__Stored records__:
BEGIN
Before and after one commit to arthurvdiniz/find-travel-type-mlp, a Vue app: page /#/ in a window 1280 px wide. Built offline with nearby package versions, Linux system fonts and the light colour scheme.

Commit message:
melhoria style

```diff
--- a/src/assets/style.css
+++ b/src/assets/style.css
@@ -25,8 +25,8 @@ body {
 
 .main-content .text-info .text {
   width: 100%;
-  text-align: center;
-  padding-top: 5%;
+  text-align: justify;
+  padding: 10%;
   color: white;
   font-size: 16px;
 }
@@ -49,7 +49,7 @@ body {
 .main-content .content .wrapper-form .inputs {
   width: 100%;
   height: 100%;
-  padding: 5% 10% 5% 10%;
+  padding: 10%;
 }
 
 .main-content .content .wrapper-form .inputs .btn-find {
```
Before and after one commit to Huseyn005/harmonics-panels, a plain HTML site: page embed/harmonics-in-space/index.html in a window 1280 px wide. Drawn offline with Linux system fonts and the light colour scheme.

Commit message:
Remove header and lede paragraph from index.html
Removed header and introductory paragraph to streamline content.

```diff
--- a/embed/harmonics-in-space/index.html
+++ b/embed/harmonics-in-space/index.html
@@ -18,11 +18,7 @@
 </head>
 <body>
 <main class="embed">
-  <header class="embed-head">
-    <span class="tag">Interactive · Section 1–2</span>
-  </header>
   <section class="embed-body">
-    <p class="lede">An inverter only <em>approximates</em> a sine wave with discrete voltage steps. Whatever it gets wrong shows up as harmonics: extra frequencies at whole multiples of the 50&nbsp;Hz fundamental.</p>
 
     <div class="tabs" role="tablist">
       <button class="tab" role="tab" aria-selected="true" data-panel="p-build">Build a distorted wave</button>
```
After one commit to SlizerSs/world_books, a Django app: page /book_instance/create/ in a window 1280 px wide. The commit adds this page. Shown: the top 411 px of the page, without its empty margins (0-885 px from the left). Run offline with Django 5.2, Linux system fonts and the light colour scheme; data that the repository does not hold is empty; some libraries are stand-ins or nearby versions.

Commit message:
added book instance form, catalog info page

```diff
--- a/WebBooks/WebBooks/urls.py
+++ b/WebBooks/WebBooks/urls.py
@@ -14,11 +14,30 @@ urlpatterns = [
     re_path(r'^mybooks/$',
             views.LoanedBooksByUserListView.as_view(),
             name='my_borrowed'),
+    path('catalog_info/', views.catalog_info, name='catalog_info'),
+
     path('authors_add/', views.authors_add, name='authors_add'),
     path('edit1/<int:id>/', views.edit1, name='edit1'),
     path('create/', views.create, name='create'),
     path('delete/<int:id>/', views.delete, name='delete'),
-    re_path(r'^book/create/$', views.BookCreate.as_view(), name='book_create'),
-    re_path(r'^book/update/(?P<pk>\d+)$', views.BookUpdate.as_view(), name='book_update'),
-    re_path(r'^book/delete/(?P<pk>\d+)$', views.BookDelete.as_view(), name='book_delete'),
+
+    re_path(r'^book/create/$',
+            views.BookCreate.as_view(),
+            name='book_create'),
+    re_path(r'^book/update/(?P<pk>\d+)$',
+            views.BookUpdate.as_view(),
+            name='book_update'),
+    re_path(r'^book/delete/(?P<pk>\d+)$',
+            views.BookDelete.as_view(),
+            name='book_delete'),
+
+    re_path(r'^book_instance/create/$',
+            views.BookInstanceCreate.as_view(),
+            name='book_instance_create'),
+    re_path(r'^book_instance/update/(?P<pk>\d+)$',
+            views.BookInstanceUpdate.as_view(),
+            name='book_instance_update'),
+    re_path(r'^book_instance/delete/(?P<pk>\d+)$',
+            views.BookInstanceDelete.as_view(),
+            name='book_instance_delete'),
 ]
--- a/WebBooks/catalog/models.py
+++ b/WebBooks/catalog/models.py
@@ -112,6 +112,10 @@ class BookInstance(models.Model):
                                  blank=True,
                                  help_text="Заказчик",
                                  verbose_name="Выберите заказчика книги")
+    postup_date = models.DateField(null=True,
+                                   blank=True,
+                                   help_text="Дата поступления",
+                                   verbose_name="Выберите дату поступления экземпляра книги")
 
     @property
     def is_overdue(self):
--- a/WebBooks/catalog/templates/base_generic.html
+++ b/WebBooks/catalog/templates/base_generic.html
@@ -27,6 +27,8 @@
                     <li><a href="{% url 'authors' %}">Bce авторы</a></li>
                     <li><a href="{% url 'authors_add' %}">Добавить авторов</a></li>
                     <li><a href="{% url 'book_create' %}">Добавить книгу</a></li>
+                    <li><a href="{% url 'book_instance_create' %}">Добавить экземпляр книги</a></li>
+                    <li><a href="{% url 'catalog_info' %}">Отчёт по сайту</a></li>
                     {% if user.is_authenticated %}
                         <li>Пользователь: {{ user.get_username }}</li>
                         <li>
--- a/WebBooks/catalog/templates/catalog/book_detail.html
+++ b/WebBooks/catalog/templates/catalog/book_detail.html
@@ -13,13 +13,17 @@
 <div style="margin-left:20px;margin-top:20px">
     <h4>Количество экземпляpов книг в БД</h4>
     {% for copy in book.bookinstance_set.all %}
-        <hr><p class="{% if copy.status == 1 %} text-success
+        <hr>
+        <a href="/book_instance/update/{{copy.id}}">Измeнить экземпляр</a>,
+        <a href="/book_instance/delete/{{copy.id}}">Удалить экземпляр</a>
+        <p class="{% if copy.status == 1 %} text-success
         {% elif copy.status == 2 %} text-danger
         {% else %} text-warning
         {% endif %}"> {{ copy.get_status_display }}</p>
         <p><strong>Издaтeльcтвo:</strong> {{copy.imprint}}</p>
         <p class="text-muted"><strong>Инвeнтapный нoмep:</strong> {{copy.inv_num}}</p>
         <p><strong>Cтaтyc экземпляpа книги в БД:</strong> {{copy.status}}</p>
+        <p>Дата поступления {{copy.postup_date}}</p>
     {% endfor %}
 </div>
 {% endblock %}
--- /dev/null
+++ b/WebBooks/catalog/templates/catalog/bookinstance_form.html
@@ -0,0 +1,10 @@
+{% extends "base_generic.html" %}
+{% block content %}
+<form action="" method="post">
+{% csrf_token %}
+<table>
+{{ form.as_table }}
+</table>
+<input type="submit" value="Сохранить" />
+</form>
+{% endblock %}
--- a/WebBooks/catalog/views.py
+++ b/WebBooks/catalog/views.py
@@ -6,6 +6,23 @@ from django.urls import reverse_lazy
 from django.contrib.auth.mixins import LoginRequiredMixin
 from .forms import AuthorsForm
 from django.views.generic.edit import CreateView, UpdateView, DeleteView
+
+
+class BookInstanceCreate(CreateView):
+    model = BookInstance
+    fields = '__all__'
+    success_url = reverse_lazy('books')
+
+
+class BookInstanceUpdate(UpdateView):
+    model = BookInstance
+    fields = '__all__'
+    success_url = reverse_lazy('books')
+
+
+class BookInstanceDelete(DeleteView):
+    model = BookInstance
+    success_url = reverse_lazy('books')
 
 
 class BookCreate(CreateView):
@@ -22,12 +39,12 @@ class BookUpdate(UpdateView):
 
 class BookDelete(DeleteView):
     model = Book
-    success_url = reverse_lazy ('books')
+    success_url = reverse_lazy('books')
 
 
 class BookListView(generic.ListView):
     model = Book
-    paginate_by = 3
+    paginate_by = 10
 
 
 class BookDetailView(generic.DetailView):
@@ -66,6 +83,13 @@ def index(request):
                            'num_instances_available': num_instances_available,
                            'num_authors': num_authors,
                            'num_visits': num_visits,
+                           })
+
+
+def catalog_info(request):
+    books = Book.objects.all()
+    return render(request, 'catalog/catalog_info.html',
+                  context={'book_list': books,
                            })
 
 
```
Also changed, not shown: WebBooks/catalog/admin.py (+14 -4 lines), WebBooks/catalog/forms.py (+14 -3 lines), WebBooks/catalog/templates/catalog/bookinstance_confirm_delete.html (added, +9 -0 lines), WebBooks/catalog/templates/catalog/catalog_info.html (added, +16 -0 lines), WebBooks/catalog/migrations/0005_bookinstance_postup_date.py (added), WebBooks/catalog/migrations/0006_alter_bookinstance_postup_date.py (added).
END
The answer must be every line of the data that contains the word "Добавить".

                     <li><a href="{% url 'authors_add' %}">Добавить авторов</a></li>
                     <li><a href="{% url 'book_create' %}">Добавить книгу</a></li>
+                    <li><a href="{% url 'book_instance_create' %}">Добавить экземпляр книги</a></li>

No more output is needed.